Manufacturing without process management….coding without software engineering…construction without blueprints…throughout human history we’ve realized that there’s a difference between core capabilities and the “art of the applied”. We’ve learned that, until we develop a methodology of practical application, our success remains limited.
Artificial Intelligence (AI)—including Machine Learning (ML)—stands at this same precipice today as it transitions into the mass market. Yet because we are only beginning widespread commercialization of AI, there is a missing body of knowledge—you might say an unwritten book on the shelf. This is a body of best practices that are essential to developing AI applications with low risk, high value, and high adoption, across the thousands of use cases in which the technology can provide massive value to humanity worldwide.
There has been an active community of researchers supporting applying AI in specific cases, as showcased in the long-standing series of conferences on Innovative Applications of Artificial Intelligence (IAAI) and forums covering applications in more specific domains, such as Machine Learning for Healthcare. However, such discussions tend to focus on each individual application project in isolation both from other applications and from the total business context in which the application is successful, or not.

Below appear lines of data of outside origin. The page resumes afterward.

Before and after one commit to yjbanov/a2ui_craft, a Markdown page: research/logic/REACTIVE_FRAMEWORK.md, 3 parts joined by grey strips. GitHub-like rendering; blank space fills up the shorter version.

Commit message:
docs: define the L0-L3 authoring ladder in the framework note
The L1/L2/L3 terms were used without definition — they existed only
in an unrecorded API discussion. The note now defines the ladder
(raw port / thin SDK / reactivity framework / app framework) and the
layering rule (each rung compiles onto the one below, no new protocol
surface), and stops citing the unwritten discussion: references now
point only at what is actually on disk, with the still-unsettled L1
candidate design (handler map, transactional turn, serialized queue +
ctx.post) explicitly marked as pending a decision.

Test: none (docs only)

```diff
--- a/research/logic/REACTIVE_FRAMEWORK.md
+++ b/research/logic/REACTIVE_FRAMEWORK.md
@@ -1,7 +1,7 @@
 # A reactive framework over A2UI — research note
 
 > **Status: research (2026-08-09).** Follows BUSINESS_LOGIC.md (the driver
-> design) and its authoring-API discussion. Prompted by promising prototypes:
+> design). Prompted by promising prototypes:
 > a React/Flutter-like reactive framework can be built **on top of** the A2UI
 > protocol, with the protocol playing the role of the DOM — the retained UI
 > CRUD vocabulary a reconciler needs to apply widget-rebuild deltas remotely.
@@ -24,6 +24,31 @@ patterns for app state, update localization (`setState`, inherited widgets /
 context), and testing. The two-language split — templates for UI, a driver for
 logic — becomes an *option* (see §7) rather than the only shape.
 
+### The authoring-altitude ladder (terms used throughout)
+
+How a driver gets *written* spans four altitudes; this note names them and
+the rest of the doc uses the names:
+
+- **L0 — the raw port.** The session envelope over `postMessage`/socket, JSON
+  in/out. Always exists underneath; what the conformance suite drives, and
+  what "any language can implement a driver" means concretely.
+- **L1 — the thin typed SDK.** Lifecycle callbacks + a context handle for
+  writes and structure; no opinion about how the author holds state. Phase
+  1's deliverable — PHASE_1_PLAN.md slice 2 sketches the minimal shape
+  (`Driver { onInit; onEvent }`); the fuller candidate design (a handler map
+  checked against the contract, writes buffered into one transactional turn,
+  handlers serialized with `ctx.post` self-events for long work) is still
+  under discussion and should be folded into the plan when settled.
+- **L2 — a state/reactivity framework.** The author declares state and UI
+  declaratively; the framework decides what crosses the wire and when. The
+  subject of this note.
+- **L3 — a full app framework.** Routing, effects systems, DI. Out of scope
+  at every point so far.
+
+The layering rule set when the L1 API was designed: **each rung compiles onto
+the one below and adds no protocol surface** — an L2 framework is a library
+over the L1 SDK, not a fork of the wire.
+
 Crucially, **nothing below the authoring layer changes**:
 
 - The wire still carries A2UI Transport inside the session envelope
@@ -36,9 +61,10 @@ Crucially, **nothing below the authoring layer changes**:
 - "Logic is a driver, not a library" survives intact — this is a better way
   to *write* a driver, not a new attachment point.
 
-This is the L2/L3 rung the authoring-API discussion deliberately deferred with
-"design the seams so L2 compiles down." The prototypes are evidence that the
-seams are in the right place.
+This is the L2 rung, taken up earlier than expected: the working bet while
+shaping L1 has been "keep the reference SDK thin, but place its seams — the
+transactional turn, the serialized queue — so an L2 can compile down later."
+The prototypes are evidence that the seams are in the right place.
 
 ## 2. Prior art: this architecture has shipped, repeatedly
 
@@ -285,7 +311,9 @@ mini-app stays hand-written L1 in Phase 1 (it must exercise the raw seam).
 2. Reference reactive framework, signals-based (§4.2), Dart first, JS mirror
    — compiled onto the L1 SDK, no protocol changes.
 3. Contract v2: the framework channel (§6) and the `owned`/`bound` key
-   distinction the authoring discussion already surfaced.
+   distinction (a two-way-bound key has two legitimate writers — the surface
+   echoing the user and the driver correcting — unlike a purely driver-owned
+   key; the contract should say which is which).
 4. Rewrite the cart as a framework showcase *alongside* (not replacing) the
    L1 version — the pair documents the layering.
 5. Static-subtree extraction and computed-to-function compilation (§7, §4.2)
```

I and a few colleagues have spent the last few decades exploring this space from a more structural technology-transition perspective: transitioning AI from its academic and research roots into practical applications. Along the way, we’ve encountered obstacles and challenges that were unforeseen by the scientists that invented much of what we know as AI today. And, as we step back to analyze successes and failures, we’re starting to observe systematic patterns: traps for young players, subtle but pervasive challenges at each stage of a project lifecycle, as well as expert best practices. Sharing them with you is the purpose of this blog.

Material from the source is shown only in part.